Task requirements> From the data that follows, report how many lines hold the string "http", giving only the number.
--------
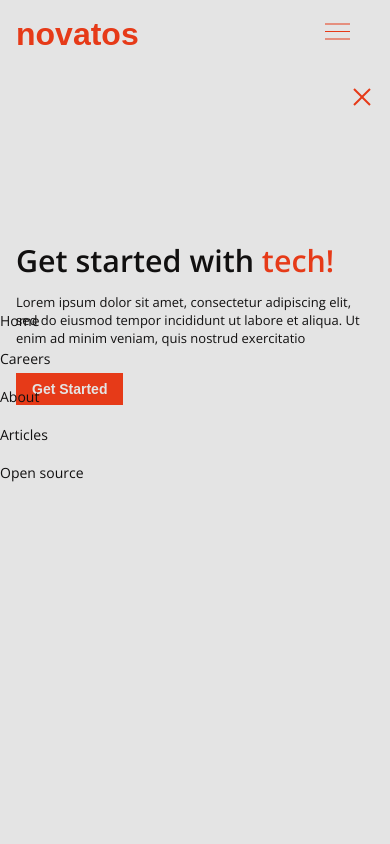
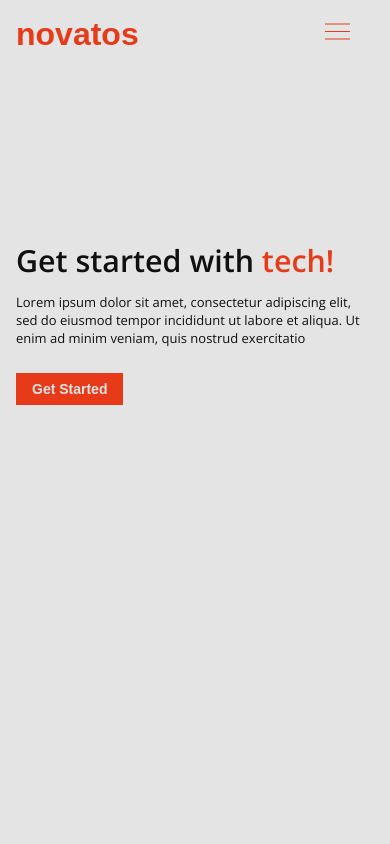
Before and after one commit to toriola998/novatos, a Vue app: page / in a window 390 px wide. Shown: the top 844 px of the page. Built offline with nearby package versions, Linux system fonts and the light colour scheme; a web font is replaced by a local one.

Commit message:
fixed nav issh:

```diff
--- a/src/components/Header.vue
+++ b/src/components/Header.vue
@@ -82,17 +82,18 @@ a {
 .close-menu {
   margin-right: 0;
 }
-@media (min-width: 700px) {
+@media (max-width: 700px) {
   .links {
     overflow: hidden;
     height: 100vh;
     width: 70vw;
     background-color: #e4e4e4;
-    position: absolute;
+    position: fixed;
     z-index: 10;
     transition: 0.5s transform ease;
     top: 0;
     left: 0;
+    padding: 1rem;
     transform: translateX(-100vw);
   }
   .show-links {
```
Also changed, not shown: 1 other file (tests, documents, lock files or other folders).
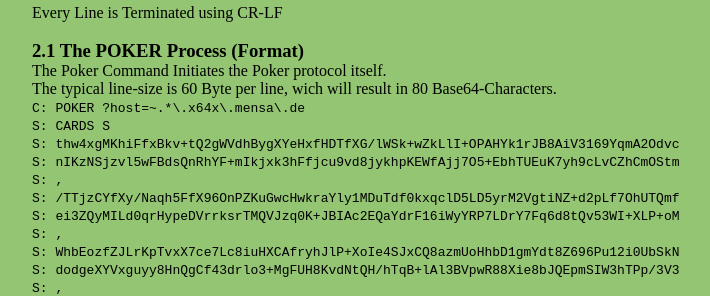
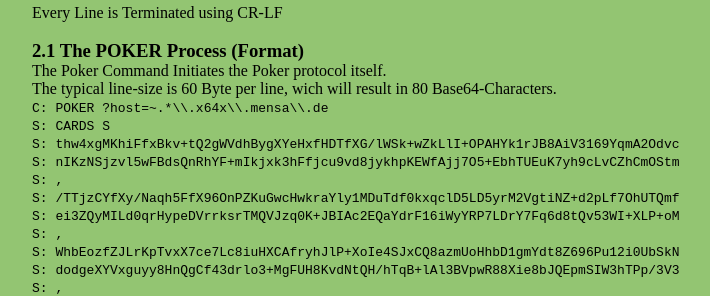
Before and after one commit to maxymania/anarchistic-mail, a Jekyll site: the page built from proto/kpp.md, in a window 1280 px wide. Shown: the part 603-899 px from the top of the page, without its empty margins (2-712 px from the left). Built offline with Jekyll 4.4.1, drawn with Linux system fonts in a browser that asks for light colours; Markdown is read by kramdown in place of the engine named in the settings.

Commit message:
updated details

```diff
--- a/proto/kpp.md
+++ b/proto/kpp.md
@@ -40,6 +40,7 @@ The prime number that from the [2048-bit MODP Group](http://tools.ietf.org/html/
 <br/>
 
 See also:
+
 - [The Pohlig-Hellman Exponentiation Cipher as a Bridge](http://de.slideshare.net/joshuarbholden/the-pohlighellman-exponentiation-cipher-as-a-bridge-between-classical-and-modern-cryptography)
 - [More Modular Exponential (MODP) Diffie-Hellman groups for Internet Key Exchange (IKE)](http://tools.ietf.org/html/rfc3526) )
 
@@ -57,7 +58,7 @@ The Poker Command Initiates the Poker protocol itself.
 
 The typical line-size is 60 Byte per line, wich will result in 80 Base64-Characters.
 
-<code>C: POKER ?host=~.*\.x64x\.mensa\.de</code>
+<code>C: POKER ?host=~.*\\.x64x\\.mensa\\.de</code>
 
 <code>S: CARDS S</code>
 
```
--------
Answer to the problem> 3